  • Store in UTC for consistency across systems.
  • Add timezone columns if storing local times to handle DST properly.
  • Use datetime() for formatting and date arithmetic.
  • Avoid local time comparisons as results can be ambiguous around DST.
  • Index datetime columns for efficient range queries.
  • Consider compression (ZIP/RLE) for reducing datetime storage.
  • Backup time-series history older than 2 years into archive tables.
  • Validate dates before inserting to avoid bad data.

Following these tips will help build robust systems that handle temporal data accurately and efficiently at scale.


Working with dates and times is a critical aspect of most data-driven applications. In this guide, we covered the key capabilities that SQLite provides for handling datetimes:

  • Storing as TEXT, REAL or INTEGER and converting between formats
  • Powerful datetime() function for formatting, arithmetic and conversion
  • Options like julianday()strftime(), etc for specialized needs
  • Modifiers for timezone handling and offsets
  • Best practices to follow

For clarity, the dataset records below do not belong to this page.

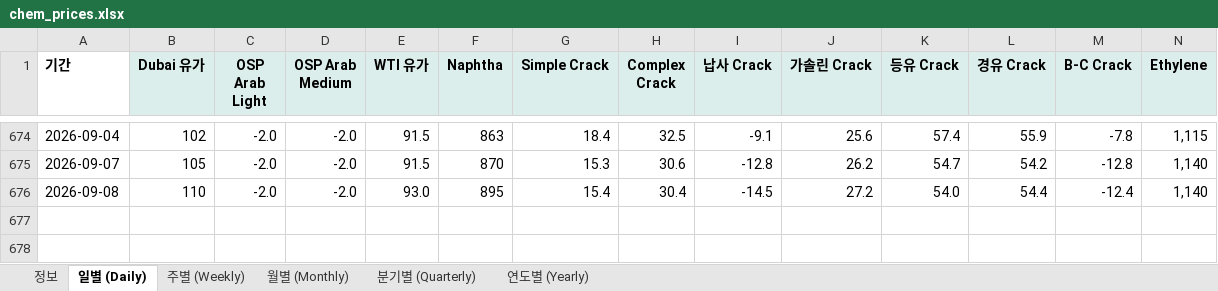
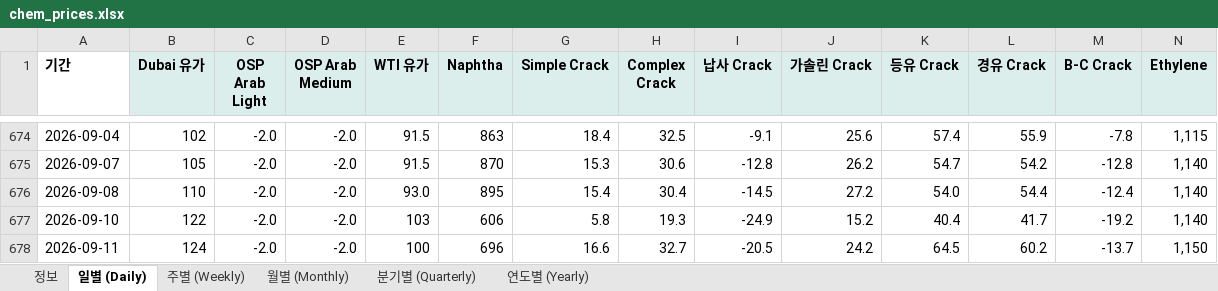
Before and after one commit to jwk490-cell/research-lab, an Excel workbook: data/chem_prices.xlsx, sheet 일별 (Daily), drawn as a sheet; only a part is shown, gaps mark what is left out; values as stored, in another font and other column widths than the file's, no borders; rows hold the shown columns only; the diff names each change by its address in the sheet, - before the commit and + after, or states it on an @@ line.

```diff
--- a/data/chem_prices.xlsx (sheet 일별 (Daily))
+++ b/data/chem_prices.xlsx (sheet 일별 (Daily))
+row 677: 2026-09-10 | 122 | -2.0 | -2.0 | 103 | 606 | 5.8 | 19.3 | -24.9 | 15.2 | 40.4 | 41.7 | -19.2 | 1,140
+row 678: 2026-09-11 | 124 | -2.0 | -2.0 | 100 | 696 | 16.6 | 32.7 | -20.5 | 24.2 | 64.5 | 60.2 | -13.7 | 1,150
```
Also changed, not shown: sheet 주별 (Weekly), sheet 정보, 2 other files.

SQLite’s datetime features give developers extensive flexibility to address diverse date and time needs. Whether it is timestamping events, scheduling, temporal analytics or any other use case – SQLite enables building robust systems tailored to your specific requirements.

Hopefully this guide provided a comprehensive overview of working with datetimes in SQLite. The built-in functions combined with SQLite’s flexibility make it a great choice for working with dates and times across platforms and languages.